Description of Group/Project:
This theoretical Thesis project will focus on developing a workflow to accelerate the discovery and assessment of novel material functionalities based on a combined use of machine learning algorithms, first principles methods, and in-house linear scaling quantum (spin) transport simulations applied to new van der Waals heterostructures based on 2D materials. The project objectives include discovering materials combinations that optimizes spin-orbit torque (SOT) for ultralow-power memory applications, and developing quantum descriptors for material assessment using high-throughput and machine learning approaches.
Main Tasks and responsibilities:

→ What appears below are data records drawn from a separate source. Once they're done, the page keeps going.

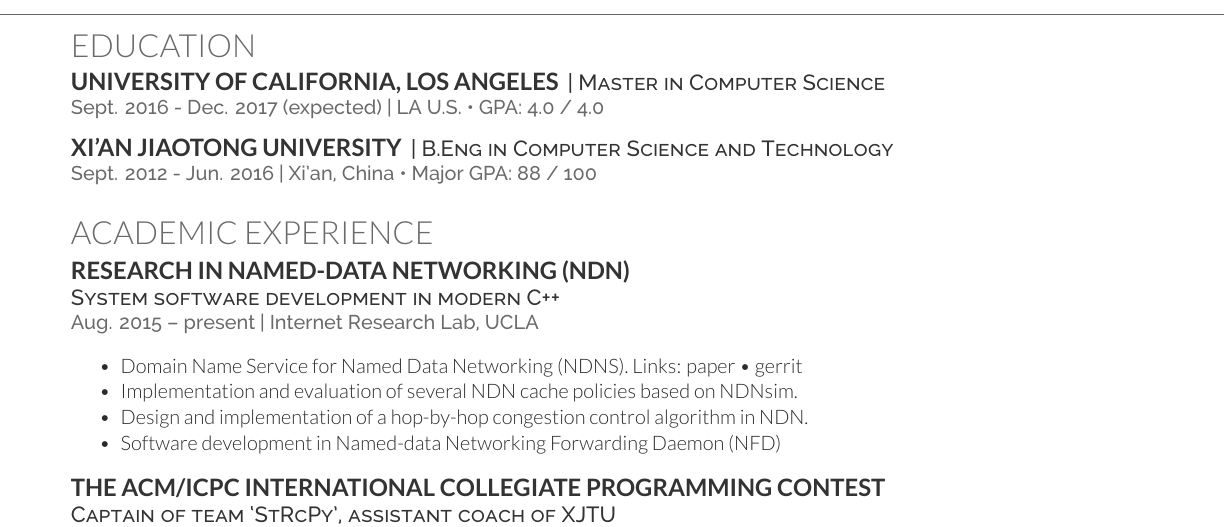
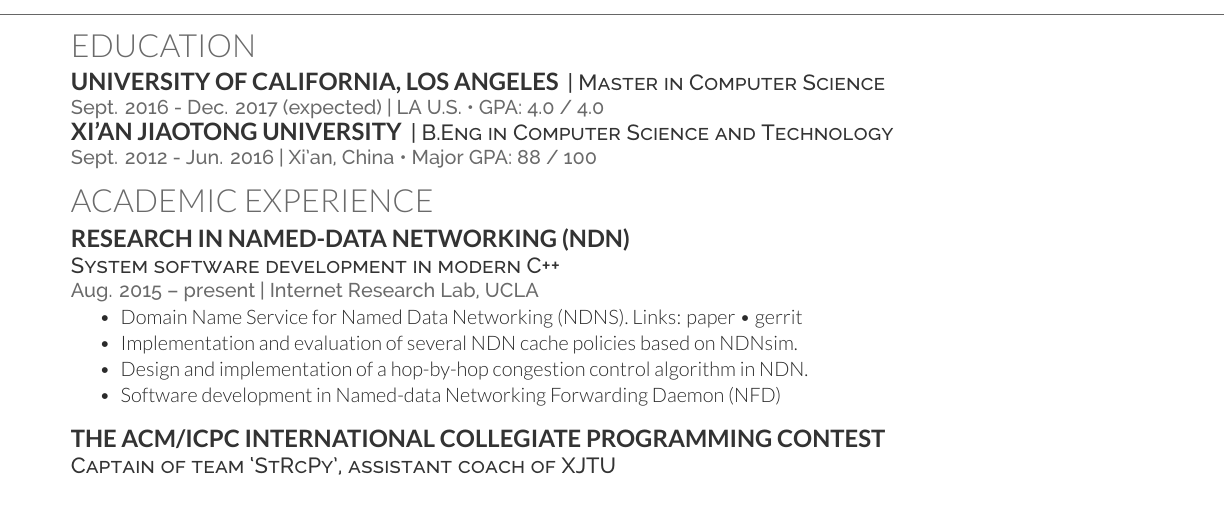
Before and after one commit to Stumble/cv, a LaTeX CV (main.tex): part of page 1 of 2, cut so that both start at the same text. Compiled offline with XeLaTeX.

Commit message:
fix vertical space bug

```diff
--- a/main.tex
+++ b/main.tex
@@ -81,20 +81,17 @@
 \runsubsection{University of California, Los Angeles}
 \descript{| Master in Computer Science}
 \location{Sept. 2016 - Dec. 2017 (expected) | LA U.S. \textbullet{} GPA: 4.0 / 4.0}
-\sectionsep
-
 
 \runsubsection{Xi’an Jiaotong University}
 \descript{| B.Eng in Computer Science and Technology}
 \location{Sept. 2012 - Jun. 2016 | Xi'an, China \textbullet{} Major GPA: 88 / 100}
-\sectionsep
 
 \section{Academic Experience}
 
 \runsubsection{Research in Named-Data Networking (NDN)}
 \descript{\break System software development in modern C++}
 \location{Aug. 2015 – present | Internet Research Lab, UCLA}
-\vspace{\topsep} % Hacky fix for awkward extra vertical space
+
 \begin{tightemize}
 \item Domain Name Service for Named Data Networking (NDNS). Links: \href{https://named-data.net/publications/2017-icccn-ndns/}{paper} \textbullet{} \href{https://gerrit.named-data.net/#/q/project:ndns}{gerrit}
 \item Implementation and evaluation of several NDN cache policies based on NDNsim.
```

The project's primary goal will be to identify the most promising heterostructures displaying technologically relevant spin-to-charge conversion and SOT efficiencies. The candidate will first be trained to advanced quantum transport physics and spin dynamics in topological quantum matter, and assign preliminary theoretical work on model systems. Then he/she will learn, use and participate in the further development of novel in-house methodological approaches combining high-throughput scanning, guided by a symmetry-driven classification process to search for the upper limit of charge-to-spin conversion efficiency in 2D materials-based heterostructures. The search will be done on a large set of stable 2D materials such as graphene, transition metal dichalcogenides, and 2D magnets like FeGeTe. A technical task/objective will be to optimize the conditions for zero-field SOT-driven switching, which is currently one of the major limiting factors for realizing ultralow-power non-volatile memories based on spin torque physics. Such optimization will be carried by combining machine learning algorithms based on reinforcement and self-supervised learning with the group in-house quantum transport tools, a methodology that allows for the discovery of hitherto unknown novel conditions.